- [WHAT YOU WILL DO]
Say how many lines in the entries hold the word "suavizado", and reply with that number only.

- [EXTRACTED RECORDS]
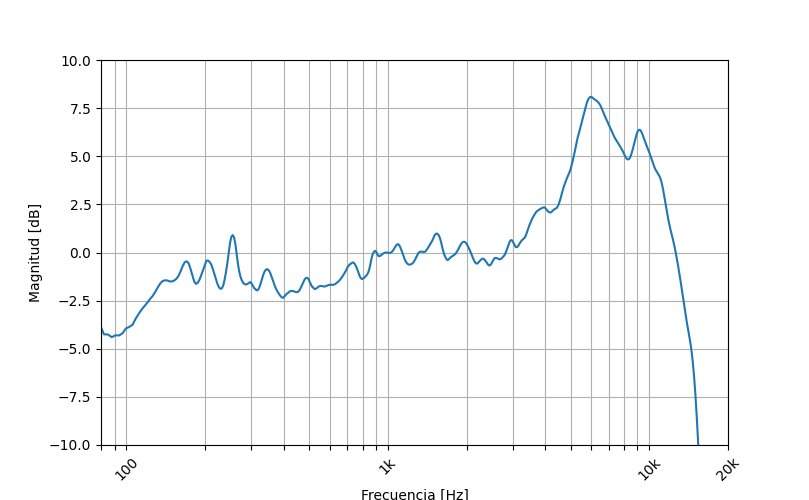
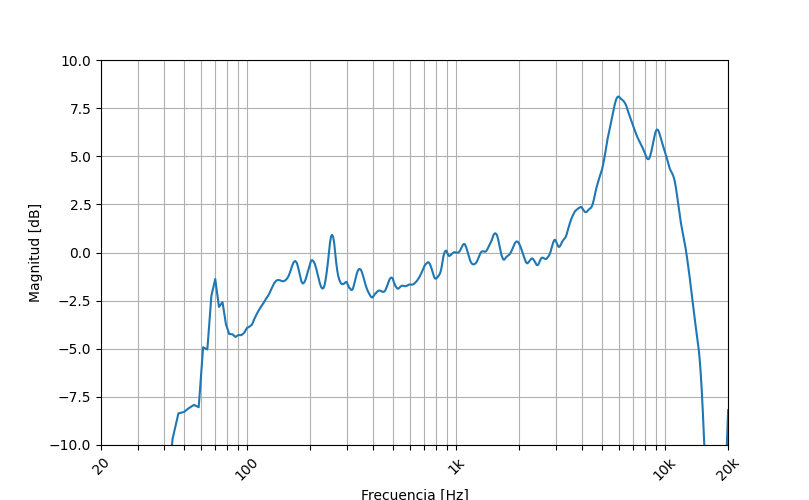
dependencias actualizadas y cambios en el codigo para correcta normalización y suavizado.

diff --git a/respuesta_frecuencia.py b/respuesta_frecuencia.py
@@ -4,62 +4,103 @@ import matplotlib.pyplot as plt
 from suavizado import suavizado
 
 
-def find_value(data, value):
+def find_value(data: np.ndarray, value: int):
+        
+    """
+    Allow finding a value in a np.ndarray and returns the nearby value found with the index 
+    
+    Parameters
+    ----------
+    data : numpy.ndarray
+        Frequencies from lowest to highest
+    value : numpy.ndarray
+        Value to find
+
+    Returns
+    -------
+    out : tuple
+        Tuple of two elements, the index of the value and the value founded
+
+    """
+
     dif = np.abs(data - value)
     index = dif.argmin()
     value = data[index]
     
-    return index, value 
+    return (index, value) 
 
-resp_df = pd.read_csv('datos/rta_freq_sm57.txt', sep='\t', header=None)
-resp_values = resp_df.to_numpy() #Para tener los datos numericos en un array
-
-# Frecuencia ---- Magnitud ---- Fase ---- Coherencia
-
-#print(resp_values)
-
-frecuencia = np.array([])
-magnitud = np.array([])
-
-for f in resp_values:
-    frecuencia = np.append(frecuencia, f[0])
-    magnitud = np.append(magnitud, f[1])
-
-#print (frecuencia.shape, magnitud.shape)
-
-# Valor mas cercano en frecuencia a 1000 Hz
-index_1000, value_1000 = find_value(frecuencia, 1000)
-frec_ref = value_1000
-mag_ref = magnitud[index_1000]
-
-#print(frec_ref, mag_ref)
-
-index_20, value_20 = find_value(frecuencia, 20)
-index_20k, value_20k = find_value(frecuencia, 20000)
-frecuencia = frecuencia[index_20:index_20k+1]
-magnitud = magnitud[index_20:index_20k+1]
-
-magnitud_normalizada = np.array([])
-
-for m in magnitud:
-    magnitud_normalizada = np.append(magnitud_normalizada, m-mag_ref)
+def get_data_smaart(path, file):
     
-mag_suavizada = suavizado(frecuencia, magnitud_normalizada, 12)
+    """
+    Read the .txt with Smaart data, and returns the values of cols separated in np.ndarrays
+    
+    Parameters
+    ----------
+    path : str
+        Folder where the files are saved.
+    file : str
+        Name of the file to load with the extension
 
-f_values_x = [20, 30, 40, 50, 60, 70, 80, 90, 100, 200, 300, 400, 500, 600, 700, 800, 900, 1000, 2000, 3000, 4000, 5000, 6000, 7000, 8000, 9000, 10000, 20000]
-# f_xticks = ["20", "30", "40", "50", "60", "70", "80", "90", "100", "200", "300", "400", "500", "600", "700", "800", "900", "1k", "2k", "3k", "4k", "5k", "6k", "7k", "8k", "9k", "10k", "20k"]
-f_xticks = ["20", "", "", "", "", "", "", "", "100", "", "", "", "", "", "", "", "", "1k", "", "", "", "", "", "", "", "", "10k", "20k"]
-# f_ticks_x = list(map(str, f_values_x))
-size_y = 5
-size_x = size_y*(1+np.sqrt(5))/2
-fig = plt.figure(figsize=(size_x, size_y))
-plt.semilogx(frecuencia, mag_suavizada)
-plt.xticks(f_values_x, f_xticks, rotation=45)
-plt.xlim(80, 20000)
-plt.ylim(-10, 10)
-plt.xlabel('Frecuencia [Hz]')
-plt.ylabel('Magnitud [dB]')
-plt.grid()
-plt.savefig("img/SM57_rta_freq.png")
+    Returns
+    -------
+    out : list
+        List of np.ndarray with frequency, magnitude and phase
 
-# print(A)
+    """    
+
+    # Lectura de datos del txt, se borran las primeras columnas del .txt para facilidad
+    # Frecuencia ---- Magnitud ---- Fase ---- Coherencia
+    resp_df = pd.read_csv(f'{path}/{file}', sep='\t', header=None)
+    resp_values = resp_df.to_numpy() # dataframe se pasa a numpy array
+
+    #Separación de datos en arrays independientes
+    frequency = np.array([])
+    magnitude = np.array([])
+    phase = np.array([])
+
+    for f in resp_values:
+        frequency = np.append(frequency, f[0])
+        magnitude = np.append(magnitude, f[1])
+        phase = np.append(phase, f[2])
+
+    return [frequency, magnitude, phase]
+
+
+def main():
+    frequency, magnitude, phase = get_data_smaart("datos", "rta_freq_sm57.txt")
+
+    # Valor mas cercano en frecuencia a 1000 Hz
+    index_ref, freq_ref = find_value(frequency, 1000)
+
+    magnitude = suavizado(frequency, magnitude, 12)
+    mag_ref = magnitude[index_ref]
+    index_20, f_value_20 = find_value(frequency, 20)
+    index_20k, f_value_20k = find_value(frequency, 20000)
+    frequency = frequency[index_20:index_20k+1]
+    magnitude = magnitude[index_20:index_20k+1]
+
+    magnitude_norm = np.array([])
+
+    for m in magnitude:
+        magnitude_norm = np.append(magnitude_norm, m-mag_ref)
+        
+    f_xvalues = [20, 30, 40, 50, 60, 70, 80, 90, 100, 200, 300, 400, 500, 600, 700, 800, 900, 1000, 2000, 3000, 4000, 5000, 6000, 7000, 8000, 9000, 10000, 20000]
+    f_xticks = ["20", "", "", "", "", "", "", "", "100", "", "", "", "", "", "", "", "", "1k", "", "", "", "", "", "", "", "", "10k", "20k"]
+
+    # Graficos con matplotlib.pyplot
+
+    size_y = 5 #ancho en pulgadas
+    size_x = size_y*(1+np.sqrt(5))/2 #proporcion aurea
+    fig = plt.figure(figsize=(size_x, size_y))
+    plt.semilogx(frequency, magnitude_norm)
+    plt.xticks(f_xvalues, f_xticks, rotation=45)
+    plt.xlim(20, 20000)
+    plt.ylim(-10, 10)
+    plt.xlabel('Frecuencia [Hz]')
+    plt.ylabel('Magnitud [dB]')
+    plt.grid()
+    plt.savefig("img/rta_freq_sm57.png")
+
+if __name__ == '__main__':
+    main()
+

- [RESPONSE BOX]
4